Low-Residency Graduate Certificate in Infant Mental Health
Infant Mental Health (IMH) addresses the social and emotional well-being of very young children and their caregivers by building and strengthening secure, nurturing relationships. Chatham University was the first institution in the state of Pennsylvania to create academic programs that recognize and respond to this need.
The IMH certificate may be completed for-credit or non-credit. If a student wishes to specialize in IMH but does not need to earn graduate course credit, he or she may choose to pursue the IMH certificate on a non-credit basis. The non-credit IMH certificate is available at a reduced cost. Note: A course taken for non-credit cannot be applied toward a graduate degree.
All students (non-credit and for-credit) are required to attend one IMH weekend event in Pittsburgh (or elsewhere in PA) as planned each year at their own expense. For students who are not able to meet travel demands to attend such events, alternative activities may be arranged.

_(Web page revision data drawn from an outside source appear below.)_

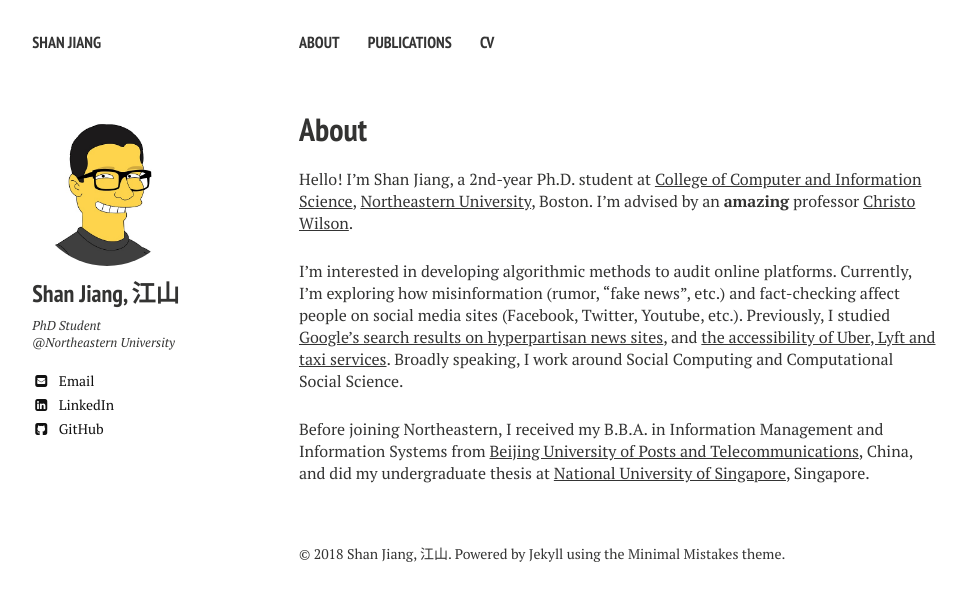
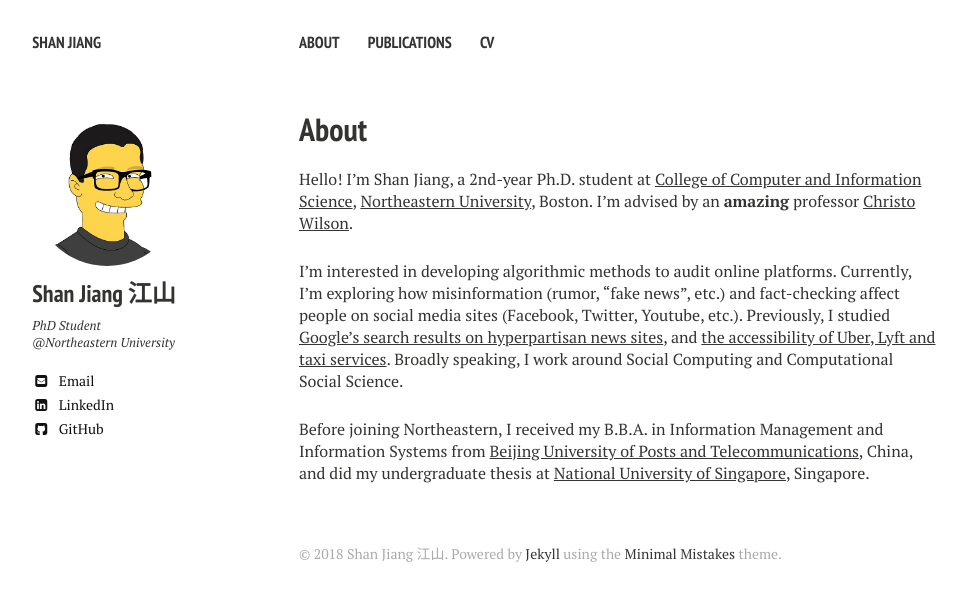
Before and after one commit to printfoo/printfoo.github.io, a Jekyll site: the page built from index.md, in a window 1280 px wide. Shown: the top 601 px of the page, without its empty margins (21-987 px from the left). Built offline with Jekyll 4.4.1, drawn with Linux system fonts in a browser that asks for light colours; nearby versions of some CDN libraries.

Commit message:
change footer color

```diff
--- a/_config.yml
+++ b/_config.yml
@@ -44,7 +44,7 @@
 
 # Site owner
 owner:
-  name: Shan Jiang, 江山
+  name: Shan Jiang 江山
   avatar: me_avatar.jpg
   bio: PhD Student @Northeastern University
   email: sjiang@ccs.neu.edu
--- a/_sass/page.scss
+++ b/_sass/page.scss
@@ -631,6 +631,7 @@
 
 /* Footer wrapper */
 .footer-wrap {
+    color: $footercolor;
 	@include container;
 	@include clearfix;
 	clear: both;
--- a/_sass/variables.scss
+++ b/_sass/variables.scss
@@ -28,6 +28,7 @@
 $bordercolor    : $basecolor;
 $white          : #fff;
 $black          : #111;
+$footercolor    : #AAA;
 $accentcolor    : $black;
 
 /* buttons */
```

Our low-residency Graduate Certificate in Infant Mental Health consists of:
- A set of six core courses, all offered online:
- Essentials of Infant Mental Health
- Infant Development
- Family Interactions
- Infant Assessment
- Practices and Principles of Infant Mental Health
- Infant Attachment – a Dual Relationship
- One IMH Weekend Event each semester, where we engage in live and in-person training with infant mental health experts from across the country, either at Chatham University and/or the location of the annual Pennsylvania Infant Mental Health Conference.
Our program graduates work with infants and caregivers in a wide variety of settings, including hospitals, clinics, social services, and non-profit services. Learn more.
In addition to our low-residency Graduate Certificate in Infant Mental Health, we also offer a Master of Science in Infant Mental Health and a Master of Science in Infant Mental Health Counseling.
Why Infant Mental Health?
Infants are not small adults. Expertise in facilitating care for them is increasingly important–and increasingly relevant–as our understanding of infant neuroscience advances. Few therapeutic interventions offer the opportunity to make such a long-lasting impact on the lives of others. This expertise–gained from a solid grounding in theory and significant supervised field experience–is well-recognized.
IMH practitioners must be aware of and attuned to the details that can provide game-changing insight into a relationship between a child and a caretaker. They must also be familiar with the challenges that may arise or be present at the outset. And to be optimally effective, they must be aware of their relationship to their own practice.